However, if you have a book that can be rated PG-13 (lots of books rated PG-13 have pretty hot and heavy love scenes on the site, so don’t let that stop you from rating it PG-13) then the exposure could be limitless. And every reader you connect with is a potential customer, and another mouth to spread the news about your book.
A couple of things I have discovered about Wattpad while using it.
You can post any amount of material you want. Some people just post excerpts, rather than posting the entire book. But you gain fans, and readers with every posting. So if you only post the excerpt, you won’t collect as many readers, which means you won’t acquire as much exposure. I know several people now who have posted excerpts in the hope the scene will hook the reader, but I’m not aware of anyone actually selling a book from doing this.
Updating regularly is the surest way to acquire readers and hopefully sales. I try to post a new scene three times a week. After every upload I usually gain one to two new fans. I’m not sure how many Wattpad readers are buying the book now, the only way I know I’ve made a sale is if the readers tell me through email, or through the comments section that they’ve bought it.

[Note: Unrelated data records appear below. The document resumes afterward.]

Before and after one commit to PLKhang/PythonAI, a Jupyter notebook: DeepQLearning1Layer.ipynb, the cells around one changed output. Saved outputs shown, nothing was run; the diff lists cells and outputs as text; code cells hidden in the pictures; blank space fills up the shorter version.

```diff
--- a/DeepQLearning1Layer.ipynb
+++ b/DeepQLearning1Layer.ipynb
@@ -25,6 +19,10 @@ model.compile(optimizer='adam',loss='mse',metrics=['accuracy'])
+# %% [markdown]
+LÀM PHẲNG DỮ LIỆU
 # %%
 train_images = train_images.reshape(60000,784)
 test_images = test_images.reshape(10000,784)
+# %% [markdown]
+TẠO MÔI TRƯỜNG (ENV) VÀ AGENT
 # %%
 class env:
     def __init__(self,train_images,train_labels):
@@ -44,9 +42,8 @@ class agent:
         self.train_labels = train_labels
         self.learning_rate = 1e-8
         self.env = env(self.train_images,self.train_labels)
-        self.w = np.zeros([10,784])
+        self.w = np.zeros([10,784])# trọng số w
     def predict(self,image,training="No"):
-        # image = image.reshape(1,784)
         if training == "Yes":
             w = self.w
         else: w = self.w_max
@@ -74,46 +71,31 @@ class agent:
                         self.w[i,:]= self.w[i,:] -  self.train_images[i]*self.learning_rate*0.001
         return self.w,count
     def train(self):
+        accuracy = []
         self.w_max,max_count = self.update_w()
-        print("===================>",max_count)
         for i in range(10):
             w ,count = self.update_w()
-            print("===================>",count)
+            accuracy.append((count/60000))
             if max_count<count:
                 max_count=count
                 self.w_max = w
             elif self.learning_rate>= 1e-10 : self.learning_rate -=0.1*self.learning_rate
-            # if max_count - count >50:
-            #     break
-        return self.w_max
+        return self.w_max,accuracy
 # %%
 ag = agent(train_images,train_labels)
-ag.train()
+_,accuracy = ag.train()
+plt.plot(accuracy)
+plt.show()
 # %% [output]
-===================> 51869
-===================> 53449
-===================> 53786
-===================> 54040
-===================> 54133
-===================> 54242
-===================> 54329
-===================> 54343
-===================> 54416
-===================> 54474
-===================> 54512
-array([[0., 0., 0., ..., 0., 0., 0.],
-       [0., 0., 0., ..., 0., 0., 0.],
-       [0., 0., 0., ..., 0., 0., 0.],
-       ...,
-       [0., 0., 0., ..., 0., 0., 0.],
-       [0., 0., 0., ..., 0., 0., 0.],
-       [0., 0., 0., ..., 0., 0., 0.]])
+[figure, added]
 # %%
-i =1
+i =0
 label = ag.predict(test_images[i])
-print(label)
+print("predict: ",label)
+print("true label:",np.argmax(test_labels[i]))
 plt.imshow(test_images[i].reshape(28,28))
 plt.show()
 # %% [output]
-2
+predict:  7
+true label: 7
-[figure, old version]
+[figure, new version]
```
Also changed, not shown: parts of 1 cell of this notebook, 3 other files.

I think the biggest thing to remember about Wattpad, is that not every book is going to be a hit. Some books get discovered, gets tons of comments and tons of votes- while others sit there with only one or two reads on them. This is true within publishing in general, though. In some ways Watt pad is a micro-pool of the larger publishing pool in general.
But it’s free, it’s exposure, and it’s full of readers you probably wouldn’t have reached otherwise. So it’s a win-win as far as I’m concerned.
Jolyn btw, has just published her first novella through Amazon. The book is called CONNECTED, and was originally written on the Wattpad site.
Jolyn is a perfect example of using Wattpad to promote yourself and your work. She has a platform and a fan base I’m totally jealous of. LoL
Please join me in wishing Jolyn many sales and a long publishing career as she takes this first step into Indie publishing.